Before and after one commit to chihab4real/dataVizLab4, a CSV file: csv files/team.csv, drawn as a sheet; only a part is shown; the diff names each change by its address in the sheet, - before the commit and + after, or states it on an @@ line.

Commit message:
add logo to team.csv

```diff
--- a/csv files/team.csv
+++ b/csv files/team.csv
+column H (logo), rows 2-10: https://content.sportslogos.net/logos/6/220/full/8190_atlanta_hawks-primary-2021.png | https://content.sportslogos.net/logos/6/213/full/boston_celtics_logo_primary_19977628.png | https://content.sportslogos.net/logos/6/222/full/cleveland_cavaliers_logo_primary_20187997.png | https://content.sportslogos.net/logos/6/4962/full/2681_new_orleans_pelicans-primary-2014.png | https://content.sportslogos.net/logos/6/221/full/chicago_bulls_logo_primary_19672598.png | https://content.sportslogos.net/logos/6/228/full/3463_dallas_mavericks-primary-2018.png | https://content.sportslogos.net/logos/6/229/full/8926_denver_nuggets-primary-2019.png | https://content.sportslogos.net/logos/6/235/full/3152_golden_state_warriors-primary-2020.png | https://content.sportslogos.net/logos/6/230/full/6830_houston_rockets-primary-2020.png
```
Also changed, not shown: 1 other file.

==

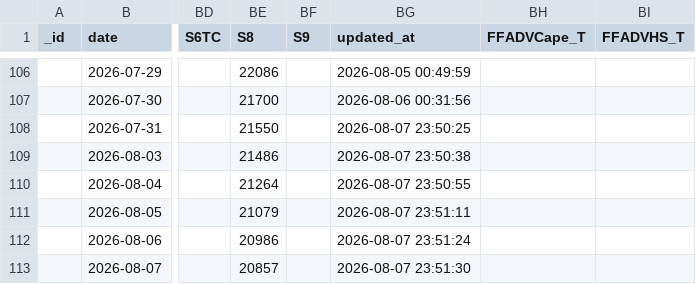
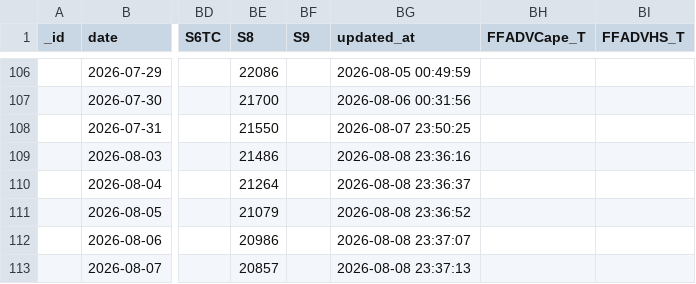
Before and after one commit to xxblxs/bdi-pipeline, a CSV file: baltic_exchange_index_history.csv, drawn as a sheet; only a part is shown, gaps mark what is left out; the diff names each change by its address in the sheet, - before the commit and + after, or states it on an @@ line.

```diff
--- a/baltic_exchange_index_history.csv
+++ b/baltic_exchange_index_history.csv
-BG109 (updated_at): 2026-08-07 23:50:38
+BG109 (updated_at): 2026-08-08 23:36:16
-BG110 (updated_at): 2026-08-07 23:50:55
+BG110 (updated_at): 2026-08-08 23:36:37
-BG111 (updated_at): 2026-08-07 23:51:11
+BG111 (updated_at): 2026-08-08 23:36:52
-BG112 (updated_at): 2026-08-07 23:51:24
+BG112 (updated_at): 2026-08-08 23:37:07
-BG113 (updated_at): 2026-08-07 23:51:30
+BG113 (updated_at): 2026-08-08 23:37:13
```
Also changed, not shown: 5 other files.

- [Work order]: Your answer should be one number: how many lines above include the word "changed".

- [Written response]: 2